„I was fascinated by the idea, so I installed this image in the space once more,” the artist describes her artwork, titled 90 tennis balls, which gave name to the entire exhibit. “The bright green balls were installed on the black metal machinery. The situation reminded me of A. Breton’s surrealist quote: ‘As beautiful as the chance encounter of a sewing machine and an umbrella on an operating table.’”
As mentioned before, tennis plays an important role for Vendule even on a personal level: “As a kid I wanted to be a famous tennis player. I used to play against myself on the garage door and I counted how many times I hit the ball before it fell. I think I was really good at it.”
Firm thighs, flat stomach and shapely hips
Vendula Chalánková started making comic strips while she was still at university. The first impulse was her trip to India, where she made her first works in this field.
She cuts out her comic book heroes from coloured paper and folds them from basic geometric shapes which she draws on with markers. Each strip is usually made from three panels depicting a dialogue between two characters. She bases the plots on her own experience and stories from friends - relationships, financial situation, feminism, embarrassing situations from everyday life, or classic “female” problems, like trying to keep in shape or intentionally trying to stand up to this societal pressure. The artist captures these complex situations with admirable ease but says that their humour develops over time. Apart from a smile that her warmhearted rendition invokes we can also clearly feel her comics showing us a mirror.
The author has been collecting materials for her so-called Tragicomic series since 2004 and published in 2015 in a book titled Why aren’t you like the guys at work? for which she’s been nominated for the Muriel award.

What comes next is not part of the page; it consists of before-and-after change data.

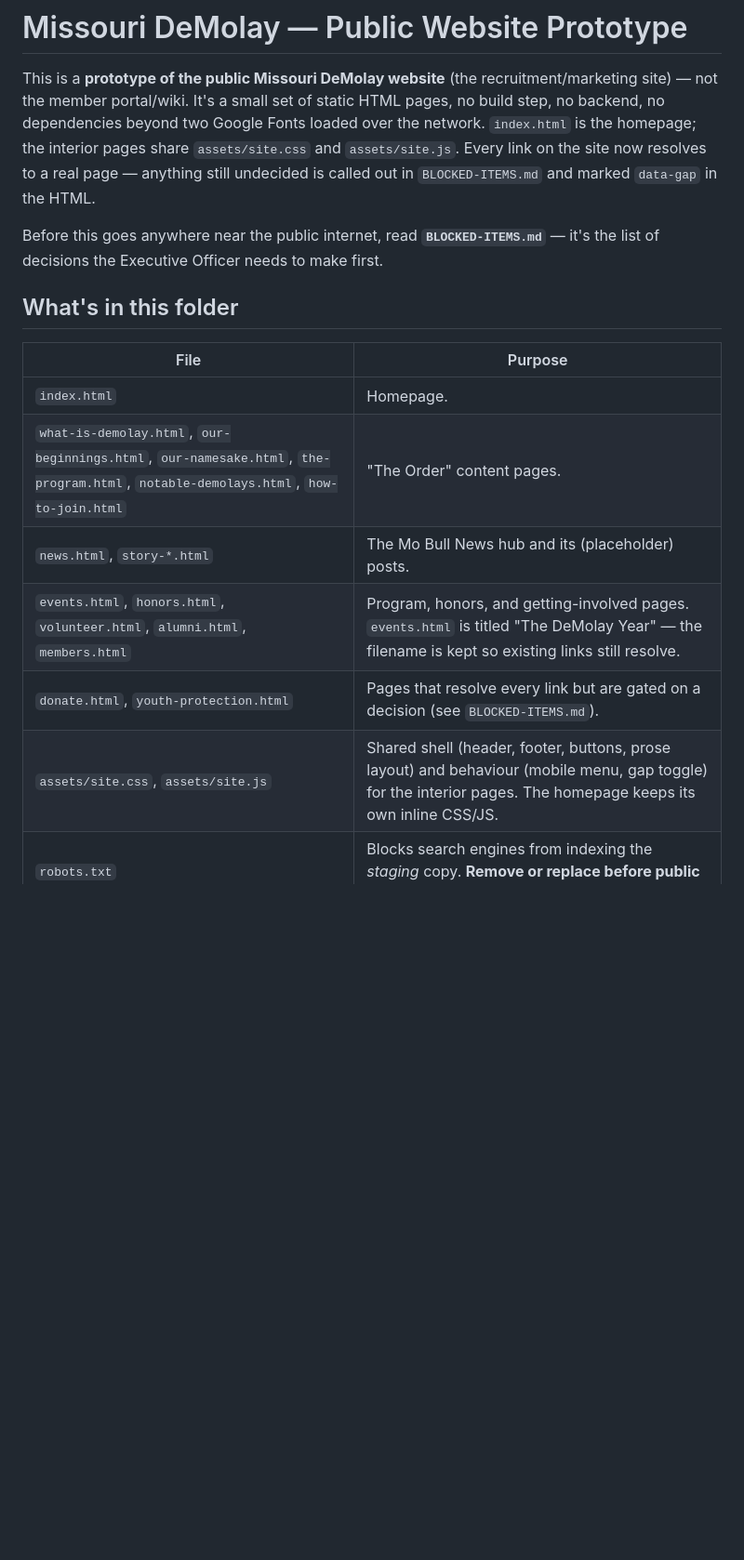
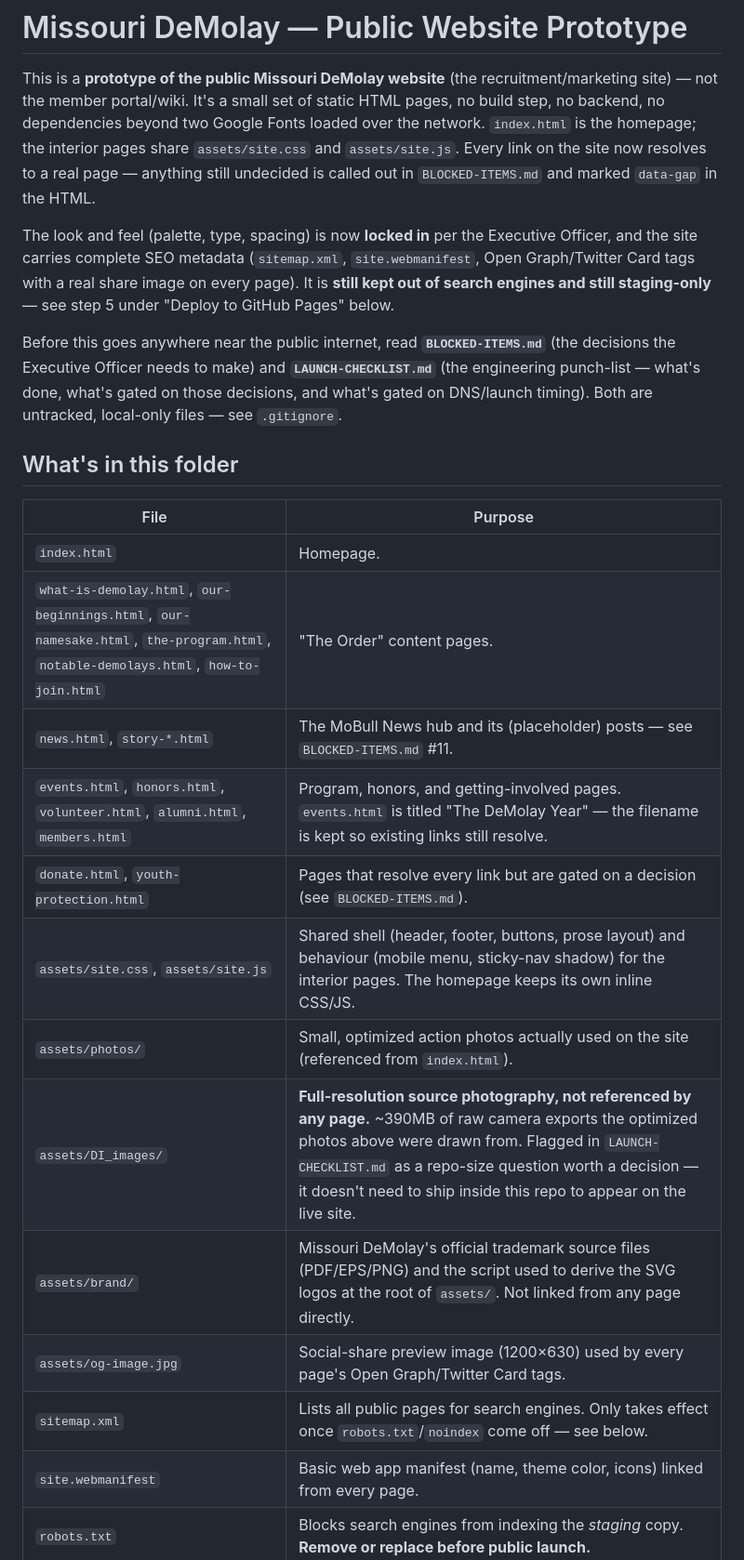
Before and after one commit to Avdpe22/modemolay, a Markdown page: README.md, the part around one of its changes. Shown at 93% size. Rendered like a GitHub page; blank space fills up the shorter version.

```diff
--- a/README.md
+++ b/README.md
@@ -7,8 +7,16 @@ step, no backend, no dependencies beyond two Google Fonts loaded over the networ
 `assets/site.js`. Every link on the site now resolves to a real page — anything still
 undecided is called out in `BLOCKED-ITEMS.md` and marked `data-gap` in the HTML.
 
-Before this goes anywhere near the public internet, read **`BLOCKED-ITEMS.md`** — it's
-the list of decisions the Executive Officer needs to make first.
+The look and feel (palette, type, spacing) is now **locked in** per the Executive
+Officer, and the site carries complete SEO metadata (`sitemap.xml`, `site.webmanifest`,
+Open Graph/Twitter Card tags with a real share image on every page). It is **still kept
+out of search engines and still staging-only** — see step 5 under "Deploy to GitHub
+Pages" below.
+
+Before this goes anywhere near the public internet, read **`BLOCKED-ITEMS.md`** (the
+decisions the Executive Officer needs to make) and **`LAUNCH-CHECKLIST.md`** (the
+engineering punch-list — what's done, what's gated on those decisions, and what's gated
+on DNS/launch timing). Both are untracked, local-only files — see `.gitignore`.
 
 ## What's in this folder
 
@@ -16,9 +24,15 @@ the list of decisions the Executive Officer needs to make first.
 |---|---|
 | `index.html` | Homepage. |
 | `what-is-demolay.html`, `our-beginnings.html`, `our-namesake.html`, `the-program.html`, `notable-demolays.html`, `how-to-join.html` | "The Order" content pages. |
-| `news.html`, `story-*.html` | The Mo Bull News hub and its (placeholder) posts. |
+| `news.html`, `story-*.html` | The MoBull News hub and its (placeholder) posts — see `BLOCKED-ITEMS.md` #11. |
 | `events.html`, `honors.html`, `volunteer.html`, `alumni.html`, `members.html` | Program, honors, and getting-involved pages. `events.html` is titled "The DeMolay Year" — the filename is kept so existing links still resolve. |
 | `donate.html`, `youth-protection.html` | Pages that resolve every link but are gated on a decision (see `BLOCKED-ITEMS.md`). |
-| `assets/site.css`, `assets/site.js` | Shared shell (header, footer, buttons, prose layout) and behaviour (mobile menu, gap toggle) for the interior pages. The homepage keeps its own inline CSS/JS. |
+| `assets/site.css`, `assets/site.js` | Shared shell (header, footer, buttons, prose layout) and behaviour (mobile menu, sticky-nav shadow) for the interior pages. The homepage keeps its own inline CSS/JS. |
+| `assets/photos/` | Small, optimized action photos actually used on the site (referenced from `index.html`). |
+| `assets/DI_images/` | **Full-resolution source photography, not referenced by any page.** ~390MB of raw camera exports the optimized photos above were drawn from. Flagged in `LAUNCH-CHECKLIST.md` as a repo-size question worth a decision — it doesn't need to ship inside this repo to appear on the live site. |
+| `assets/brand/` | Missouri DeMolay's official trademark source files (PDF/EPS/PNG) and the script used to derive the SVG logos at the root of `assets/`. Not linked from any page directly. |
+| `assets/og-image.jpg` | Social-share preview image (1200×630) used by every page's Open Graph/Twitter Card tags. |
+| `sitemap.xml` | Lists all public pages for search engines. Only takes effect once `robots.txt`/`noindex` come off — see below. |
+| `site.webmanifest` | Basic web app manifest (name, theme color, icons) linked from every page. |
 | `robots.txt` | Blocks search engines from indexing the *staging* copy. **Remove or replace before public launch.** |
 | `.nojekyll` | Tells GitHub Pages to serve files as-is, no Jekyll processing. |
```
Also changed, not shown: other parts of README.md (+17 -23 lines).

Vendula Chalánková is a Czech illustrator, conceptual artist, and comic book creator. She was born in 1981 in Přerov and studied at the Faculty of Fine Arts in Brno at the Atelier of Environmental Art under Marian Palla and Vladimír Merta, where she graduated in 2006. That same year, she received the Josef, Marie and Zdenka Hlávkovy Award for Young Talent. In 2009 she was given another prize, this time Zlatá stuha (The Golden Ribbon) for her illustration of the book Little Red Riding-hood. This year, she placed second in the international competition Mural Bazaly in Ostrava. Her works are represented in the collections of the National Gallery, Cheb Fine Art Gallery, Olomouc Gallery of Art or the Museum für Angewandte Kunst in Vienna. She lives in Troubky nad Bečvou and in Brno and keeps four cats.